### TASK BRIEF
Report each line from the records where the string "next" turns up.

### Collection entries

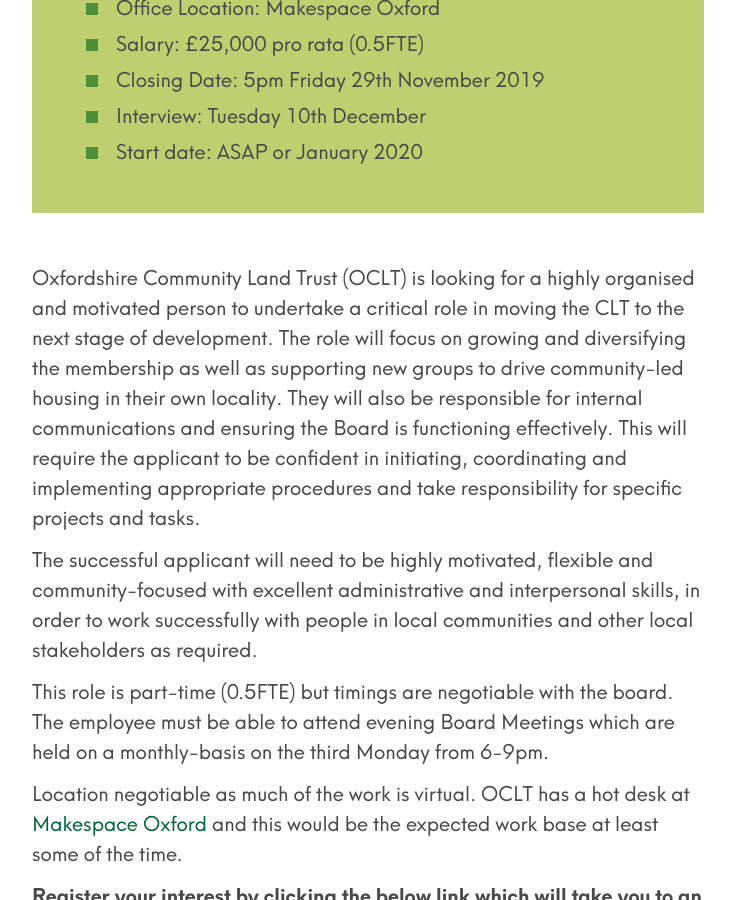
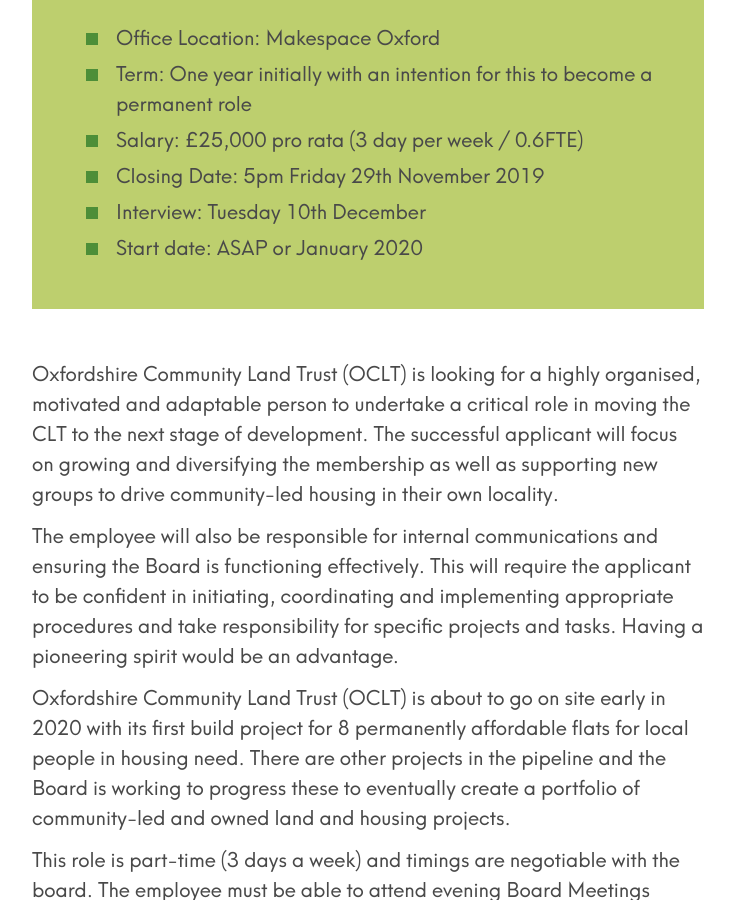
Before and after one commit to johnpuddephatt/oclt, a Jekyll site: the page built from _pages/jobs.md, in a window 1280 px wide and 900 px high, scrolled down 1052 px. Shown: the whole window, without its empty margins (272-1007 px from the left). Built offline with Jekyll 4.4.1, drawn with Linux system fonts in a browser that asks for light colours; some of the changed text lies outside the part shown.

Commit message:
Update from Forestry.io Charlie Fisher updated _pages/jobs.md

```diff
--- a/_pages/jobs.md
+++ b/_pages/jobs.md
@@ -4,11 +4,11 @@
 subtitle: ''
 
 ---
-## Administrative Officer
+## CLT Coordinator
 
-Help us grow our membership and develop the organisation for its next phase.
+Join us and be at the centre of growing our membership and developing the organisation for its next phase.
 
-We’re looking for someone with bags of talent and energy. Relevant experience would be an advantage but not a necessity as full training will be given.
+We’re looking for someone with bags of talent and energy to support us as we grow our membership and develop further projects. Relevant experience would be an advantage but not a necessity as full training will be given.
 
 <div class="pullout-box">
 
@@ -16,7 +16,9 @@
 
 <ul> <li>Office Location: Makespace Oxford</li>
 
-<li>Salary: £25,000 pro rata (0.5FTE)</li>
+<li>Term: One year initially with an intention for this to become a permanent role</li>
+
+<li>Salary: £25,000 pro rata (3 day per week / 0.6FTE)</li>
 
 <li>Closing Date: 5pm Friday 29th November 2019</li>
 
@@ -28,27 +30,30 @@
 
 </div>
 
-Oxfordshire Community Land Trust (OCLT) is looking for a highly organised and motivated person to undertake a critical role in moving the CLT to the next stage of development. The role will focus on growing and diversifying the membership as well as supporting new groups to drive community-led housing in their own locality. They will also be responsible for internal communications and ensuring the Board is functioning effectively. This will require the applicant to be confident in initiating, coordinating and implementing appropriate procedures and take responsibility for specific projects and tasks.
+Oxfordshire Community Land Trust (OCLT) is looking for a highly organised, motivated and adaptable person to undertake a critical role in moving the CLT to the next stage of development. The successful applicant will focus on growing and diversifying the membership as well as supporting new groups to drive community-led housing in their own locality.
 
-The successful applicant will need to be highly motivated, flexible and community-focused with excellent administrative and interpersonal skills, in order to work successfully with people in local communities and other local stakeholders as required.
+The employee will also be responsible for internal communications and ensuring the Board is functioning effectively. This will require the applicant to be confident in initiating, coordinating and implementing appropriate procedures and take responsibility for specific projects and tasks. Having a pioneering spirit would be an advantage.
 
-This role is part-time (0.5FTE) but timings are negotiable with the board. The employee must be able to attend evening Board Meetings which are held on a monthly-basis on the third Monday from 6-9pm.
+Oxfordshire Community Land Trust (OCLT) is about to go on site early in 2020 with its first build project for 8 permanently affordable flats for local people in housing need. There are other projects in the pipeline and the Board is working to progress these to eventually create a portfolio of community-led and owned land and housing projects.
 
-Location negotiable as much of the work is virtual. OCLT has a hot desk at [Makespace Oxford](http://makespaceoxford.org/) and this would be the expected work base at least some of the time.
+This role is part-time (3 days a week) and timings are negotiable with the board. The employee must be able to attend evening Board Meetings which are held on a monthly-basis on the third Monday from 6-9pm.
 
-**Register your interest by clicking the below link which will take you to an application form. We will then send you a job pack to your provided email address.**
+Location is negotiable as much of the work is virtual. OCLT has a hot desk at [Makespace Oxford](http://makespaceoxford.org/) and this would be the expected work base at least some of the time. You would be working initially with OCLT Board Members to bed in and develop your role. You will be reporting to the Chair on a day to day working closely with the Exec Team.
 
-{% include button.html link="https://docs.google.com/forms/d/e/1FAIpQLScdLlvK-IV6CkdMbDxA8d0N8-h5bUqPj7whGmRyauEta_To0A/viewform" text="APPLY HERE" %}
+Find out more about Community led Housing [here](https://www.communityledhomes.org.uk). If you have any questions about the application process please [contact us](https://www.oclt.org.uk/contact/) and we would be happy to arrange a phone conversation.
+
+**Download the application form by clicking the below link. Return to us either by email or post using the details at the bottom of the application form.**
+
+{% include button.html link="/uploads/OCLT Coordinator Application Form.docx" text="APPLY HERE" %}
 
 ## **Job Description**
 
 ### **Purpose**
 
-To develop, support and energise OCLT’s membership
-
-To think ahead and identify opportunities and challenges for future membership development.
-
-To facilitate communications within the Board and between the Board and external stakeholders including the membership.
+* To develop, support and energise OCLT’s membership
+* To think ahead and identify opportunities and challenges for future membership and organisation development
+* To facilitate communications within and between the Board and with external stakeholders including the membership.
+* To work with the Board to secure a funding stream to ensure the role can be permanent.
 
 ### **Duties**
 
@@ -71,12 +76,12 @@
 
 **Person Spec**
 
-* Must be organised, flexible and efficient
-* Must have initiative and the ability to plan own work, and meet deadlines
-* Must have the ability to manage some pressure and conflicting demands and prioritise tasks and workload
-* Must have good oral and written communication skills
-* Must be tactful and respect confidentiality
-* Must be able to work in a team (with the Board)
-* Must be reliable and honest
+The applicant must:
 
-![](/uploads/191031 Recruitment Shareable-01-01.png)
+* Be organised, flexible and efficient
+* Have initiative and the ability to plan own work, and meet deadlines
+* Have the ability to manage some pressure and conflicting demands and prioritise tasks and workload
+* Have good oral and written communication skills
+* Be tactful and respect confidentiality
+* Be able to work in a team (with the Board and others working in the rapidly developing community led housing arena)
+* Be reliable and honest
```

### ANSWER FOR THIS EXERCISE
-Help us grow our membership and develop the organisation for its next phase.
+Join us and be at the centre of growing our membership and developing the organisation for its next phase.
-Oxfordshire Community Land Trust (OCLT) is looking for a highly organised and motivated person to undertake a critical role in moving the CLT to the next stage of development. The role will focus on growing and diversifying the membership as well as supporting new groups to drive community-led housing in their own locality. They will also be responsible for internal communications and ensuring the Board is functioning effectively. This will require the applicant to be confident in initiating, coordinating and implementing appropriate procedures and take responsibility for specific projects and tasks.
+Oxfordshire Community Land Trust (OCLT) is looking for a highly organised, motivated and adaptable person to undertake a critical role in moving the CLT to the next stage of development. The successful applicant will focus on growing and diversifying the membership as well as supporting new groups to drive community-led housing in their own locality.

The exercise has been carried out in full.